This kind of program isn’t limited to just Twitter. Automated “bots” make up more than half of all internet traffic, performing simple, repetitive tasks such as collecting and storing web server files, many times faster than a human user.
Twitterbot text generation works by using a markov chain to iterate through a block of sample text, referred to as the database. Using a seedword, the bot creates a string of words, which forms the length of the sentence. Then the bot loops through the database, replacing the seedwords with random words along the length of the sentence. The results can be quit nonsensical (to illustrate, here is a link to my bot), but that is part of the fun. The bot is run on a PC and communicates through an API to post the generated text onto the account.

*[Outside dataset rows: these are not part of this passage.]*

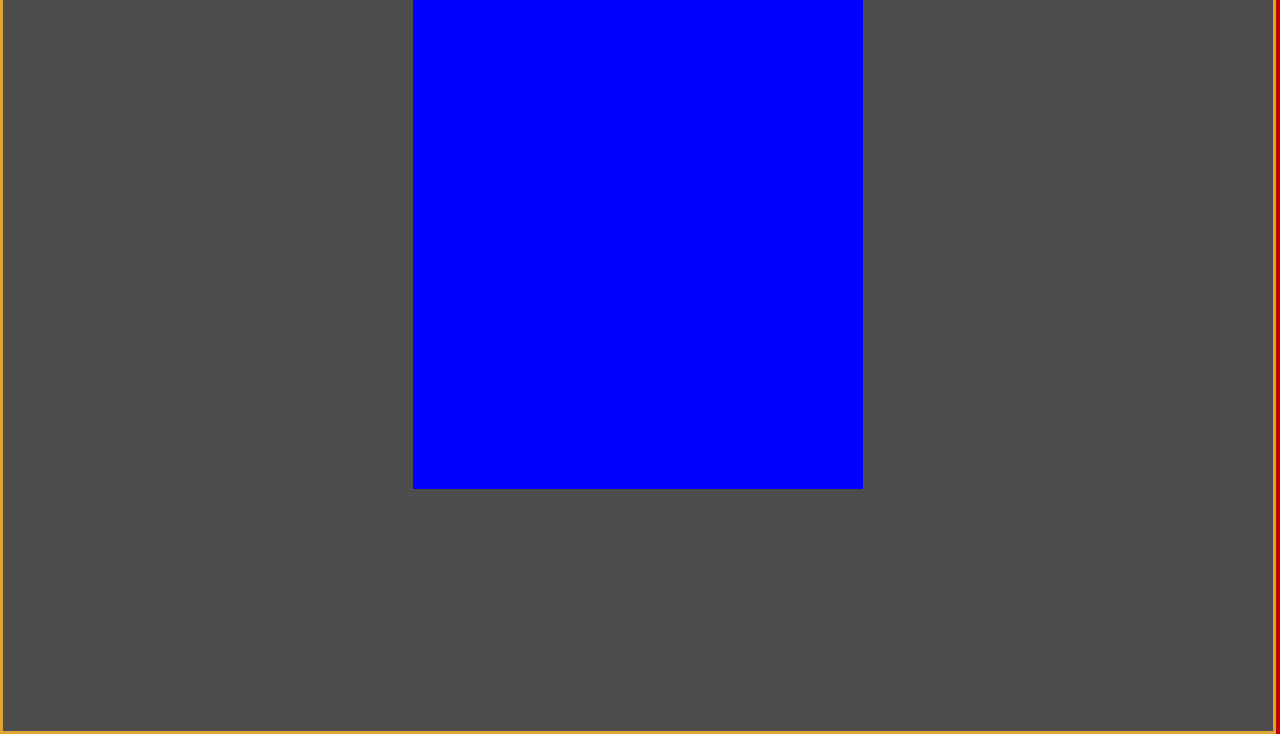
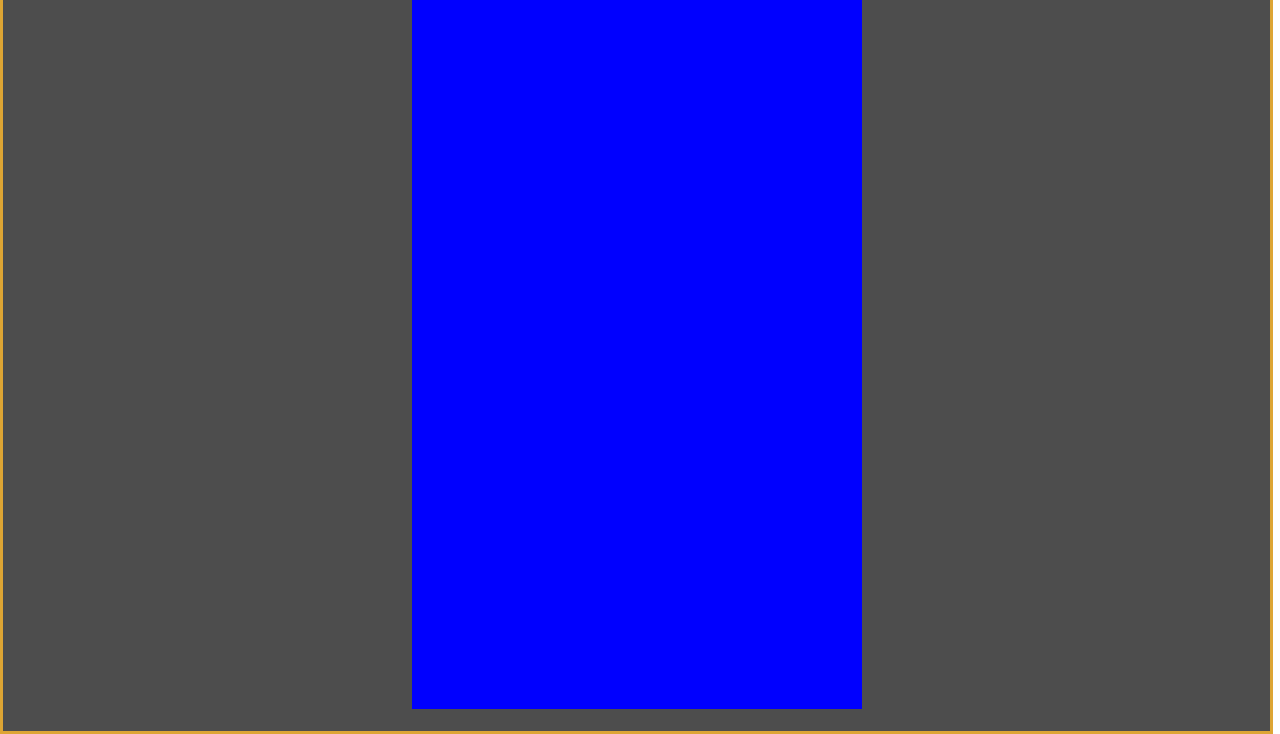
Before and after one commit to Lonecrow2/Vivencia-Pocket, a plain HTML site: page index.html in a window 1280 px wide. Shown: the part 72-806 px from the top of the page. Drawn offline with Linux system fonts and the light colour scheme.

Commit message:
teste em cell

```diff
--- a/style.css
+++ b/style.css
@@ -1,10 +1,9 @@
 @charset "UTF-8";
 
 body{
-    background-color: #c40000;
     margin: 0px;
     padding: 0px;
-    width: 99.2vw;
+    width: 99vw;
     box-sizing: border-box;
 }
 
@@ -40,7 +39,7 @@ main{
 }
 
 #filho-main{
-    height: 500px;
+    height: 90vh;
     width: 95%;
     max-width: 450px;
     background-color: #0000ff;
```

Perhaps the ultimate goal of a chatbot is to pass the Turing test. This is a test in which a computer impersonates a human such that a person is convinced they are talking with another human and not a machine. A more practical goal is sharing useful information automatically, such as weather alerts, sales discounts or public transportation issues.
Twitterbots were extensively used during the 2016 Presidential Election. Nearly 1 in 5 politically oriented Twitter accounts were heavily automated, tweeting upwards of 50 times a day. Automated Pro Trump accounts out-tweeted Pro Clinton accounts 7:1 during the presidential debates.
Creating your own Twitterbot is relatively easy. All you need is a spare Twitter account and access to Twitter’s API. The good people at Pygaze, a programming and psychology research group, have provided the software and outlined the steps for implementing your own bots. Check it out, and leave a link to your bot in the comment section below!
For other links about Twitterbots, click here.
Featured Image: “Zwarte ibis Plegadis falcinellus″ by Jos Zwarts